Congress 2021 blog edition
The Canadian Association for Social Work Education (CASWE) hosted “Life Satisfaction for Disabled Youth: What Role Does Resilience Play?,” which comprised of three pre-recorded videos, each followed by a brief Q&A session, that summarized the results of some recent research that was conducted in the field of social work.
University of Toronto Factor-Inwentash Faculty of Social Work doctoral candidates Ran Hu and Ami Goulden presented their research on resilience, stating that “young people living with disabilities in Canada report significantly lower levels of perceived life satisfaction than their non-disabled peers.” They name ‘resilience,’ defined as “our capacity to navigate and negotiate resources that sustain our wellbeing,” as playing a significant role in narrowing the gap in life satisfaction between disabled and non-disabled young people. While meanings of resilience may vary, it is largely related to hope, confidence, future prospects, and readily available supports within the community. With regards to the development of intervention programs, Hu and Goulden recommend that said programs contain strategies such as offering young people support with future planning and professional development, encouraging young people to build and maintain personal connections within the community, and providing opportunities for personal growth and development for young people.
Dr. Nélida Ramírez, Associate Professor in the Social Work School at the Technological Metropolitan University Santiago in Chile, discussed the effects that different socio-environmental contexts, movements, and organizations have – and have had – on social work, particularly drawing from examples in Antioquia, Colombia, and Maule, Chile. According to Ramírez, “the poorest and most vulnerable communities generally suffer the worst effects of climate change.” Ramírez cited a need for us to understand the different experiences of socio-environmental organizations and movements, and actively engage in processes of exchange and dialogue on best practices in order for social workers to “more consciously lead the planning and social advocacy efforts” in responding to these issues.

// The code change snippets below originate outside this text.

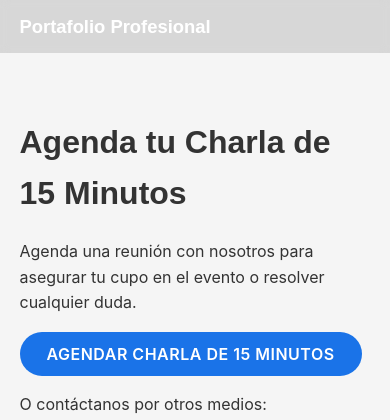
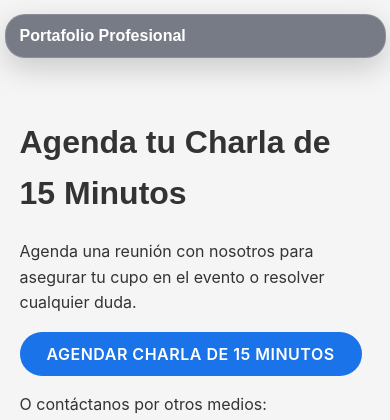
Before and after one commit to GeraMartinez94/analyticsdevs_project, a Django app: a page that uses eventos/templates/eventos/inscripcion.html in a window 390 px wide. Shown: the top 420 px of the page. Run offline with Django 5.2, Linux system fonts and the light colour scheme; tables that the repository leaves empty hold one stand-in row (values such as "Sample post").

Commit message:
Actualizacion de portfolio design

```diff
--- a/core/static/css/style.css
+++ b/core/static/css/style.css
@@ -139,27 +139,60 @@ h2 {
     top: 0;
     left: 0;
     width: 100%;
-    background-color: rgba(0, 0, 0, 0.12);
-    backdrop-filter: blur(5px);
     z-index: 1000;
+    padding: 18px 0;
 }
 .site-header .container {
     display: flex;
     align-items: center;
-    padding: 18px 15px;
+    justify-content: space-between;
+    padding: 14px 20px;
+    background: rgba(15, 23, 42, 0.55);
+    border: 1px solid rgba(255, 255, 255, 0.16);
+    border-radius: 999px;
+    box-shadow: 0 10px 30px rgba(0, 0, 0, 0.18);
+    backdrop-filter: blur(10px);
+}
+.site-branding {
+    display: flex;
+    align-items: center;
+    gap: 12px;
+}
+.site-brand-mark {
+    display: inline-flex;
+    align-items: center;
+    justify-content: center;
+    width: 38px;
+    height: 38px;
+    border-radius: 50%;
+    background: linear-gradient(135deg, var(--accent-color), var(--primary-color));
+    color: var(--light-text);
+    font-size: 1rem;
+    box-shadow: 0 4px 12px rgba(0, 0, 0, 0.2);
 }
 .site-title {
     font-family: 'Poppins', sans-serif;
-    font-size: 1.6rem;
+    font-size: 1.2rem;
     color: var(--light-text);
     margin: 0;
     font-weight: 700;
+    line-height: 1.1;
+}
+.site-tagline {
+    margin: 2px 0 0;
+    font-size: 0.82rem;
+    color: rgba(255, 255, 255, 0.8);
+    letter-spacing: 0.04em;
+    text-transform: uppercase;
 }
 
 /* mobile adjustments */
 @media (max-width: 768px) {
-    .site-header .container { padding: 12px 12px; }
-    .site-title { font-size: 1.15rem; }
+    .site-header { padding: 14px 0; }
+    .site-header .container { padding: 12px 14px; border-radius: 20px; }
+    .site-title { font-size: 1rem; }
+    .site-tagline { font-size: 0.7rem; }
+    .site-brand-mark { width: 32px; height: 32px; font-size: 0.9rem; }
 }
 
 
```
Also changed, not shown: core/templates/home.html (+5 -2 lines).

The third and final video was an examination of the settlement of refugees from post-conflict societies in Canada by Master’s Student and Research Assistant in the Faculty of Social Work at the University of Calgary Maimuna Khan’s. Khan found that the entire system responsible for settling refugees tends to paint the refugees in one of two lights: as “superhuman,” having endured and overcome all that they have, and having the courage and strength to travel across the world to land in a place with an unfamiliar language or culture; or as “traumatized,” being overwhelmed by their traumatic experience and needing the system to “cure” them from this trauma. The entire system responsible for settling refugees tends to “valorize” the host country – namely, Canada, in this example – by painting the host country as the refugees’ “benevolent saviour” while simultaneously “over-victimizing” the refugees by denying their agency, ignoring their resiliency, and homogenizing the refugee body and experience, thus perpetuating colonialism. To follow, Khan talked about the system cycling from: boasting its benevolence in its ‘saving’ of the ‘pitiful’ refugees; to gradually withdrawing their support from refugees due to the huge drain on finite resources, leaving refugees to “hit rock bottom” or “fail,” in Khan’s words; back to swooping in to ‘save’ the ‘pitiful’ refugees. Thus, the system “promotes the need for itself by letting the refugee family fail,” with some agencies not intervening with refugees unless absolutely necessary.